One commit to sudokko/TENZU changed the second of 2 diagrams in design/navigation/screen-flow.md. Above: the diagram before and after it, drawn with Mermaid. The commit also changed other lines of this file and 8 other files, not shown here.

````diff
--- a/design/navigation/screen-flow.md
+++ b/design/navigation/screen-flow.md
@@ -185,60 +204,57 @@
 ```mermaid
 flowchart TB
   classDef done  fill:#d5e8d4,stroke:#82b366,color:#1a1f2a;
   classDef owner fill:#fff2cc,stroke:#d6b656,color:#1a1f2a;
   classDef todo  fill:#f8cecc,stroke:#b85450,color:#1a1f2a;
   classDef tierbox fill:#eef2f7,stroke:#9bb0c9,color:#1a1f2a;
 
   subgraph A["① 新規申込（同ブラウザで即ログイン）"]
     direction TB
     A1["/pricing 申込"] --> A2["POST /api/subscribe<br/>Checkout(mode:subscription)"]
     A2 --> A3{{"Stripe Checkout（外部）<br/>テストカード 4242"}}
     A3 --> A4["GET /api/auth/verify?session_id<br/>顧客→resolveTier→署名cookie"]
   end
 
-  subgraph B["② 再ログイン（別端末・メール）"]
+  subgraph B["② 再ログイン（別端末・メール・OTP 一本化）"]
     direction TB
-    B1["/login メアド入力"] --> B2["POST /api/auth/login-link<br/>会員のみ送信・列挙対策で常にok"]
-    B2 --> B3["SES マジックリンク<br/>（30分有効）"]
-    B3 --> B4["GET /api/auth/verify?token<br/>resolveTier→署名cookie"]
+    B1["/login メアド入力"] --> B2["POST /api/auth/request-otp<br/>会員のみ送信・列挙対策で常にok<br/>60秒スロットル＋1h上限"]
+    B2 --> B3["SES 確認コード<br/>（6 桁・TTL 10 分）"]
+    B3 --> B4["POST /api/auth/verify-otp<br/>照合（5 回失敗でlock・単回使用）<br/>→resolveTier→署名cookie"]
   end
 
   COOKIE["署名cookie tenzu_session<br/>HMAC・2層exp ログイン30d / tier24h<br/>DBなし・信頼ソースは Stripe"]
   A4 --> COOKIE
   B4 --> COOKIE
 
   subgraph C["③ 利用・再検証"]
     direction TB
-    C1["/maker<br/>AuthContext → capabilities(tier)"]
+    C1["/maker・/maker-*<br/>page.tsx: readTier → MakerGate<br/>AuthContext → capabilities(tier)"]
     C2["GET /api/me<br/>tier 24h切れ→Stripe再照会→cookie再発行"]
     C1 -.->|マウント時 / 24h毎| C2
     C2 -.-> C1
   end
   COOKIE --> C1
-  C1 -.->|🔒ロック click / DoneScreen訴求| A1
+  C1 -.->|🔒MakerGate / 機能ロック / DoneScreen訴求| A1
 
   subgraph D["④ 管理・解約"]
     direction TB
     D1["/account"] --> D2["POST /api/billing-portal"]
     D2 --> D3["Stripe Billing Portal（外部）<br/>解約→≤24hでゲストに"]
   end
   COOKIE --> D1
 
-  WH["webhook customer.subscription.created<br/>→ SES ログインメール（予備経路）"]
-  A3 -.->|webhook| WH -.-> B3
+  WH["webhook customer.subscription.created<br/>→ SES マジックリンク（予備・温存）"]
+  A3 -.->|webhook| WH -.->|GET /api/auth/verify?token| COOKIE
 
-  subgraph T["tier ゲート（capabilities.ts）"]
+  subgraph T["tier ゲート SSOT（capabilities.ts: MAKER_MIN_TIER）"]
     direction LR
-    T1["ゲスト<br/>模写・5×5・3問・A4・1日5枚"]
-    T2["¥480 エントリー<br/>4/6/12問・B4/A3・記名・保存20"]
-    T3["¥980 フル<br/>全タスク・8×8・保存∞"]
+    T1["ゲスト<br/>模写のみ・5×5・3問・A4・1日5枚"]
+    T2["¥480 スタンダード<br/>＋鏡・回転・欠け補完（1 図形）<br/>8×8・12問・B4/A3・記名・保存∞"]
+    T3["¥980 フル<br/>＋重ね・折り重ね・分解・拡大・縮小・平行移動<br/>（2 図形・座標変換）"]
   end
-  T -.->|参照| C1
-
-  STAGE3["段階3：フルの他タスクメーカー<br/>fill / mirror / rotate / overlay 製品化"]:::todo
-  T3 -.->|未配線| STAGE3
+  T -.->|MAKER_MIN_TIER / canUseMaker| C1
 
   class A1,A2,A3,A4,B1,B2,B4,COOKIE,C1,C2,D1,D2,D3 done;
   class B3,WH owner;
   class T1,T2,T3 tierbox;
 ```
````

☆ ☆ ☆ ☆ ☆ ☆ ☆

**What is needed**
Count every line above that holds the string "POST" and give the total, nothing more.

**Output for this task**
5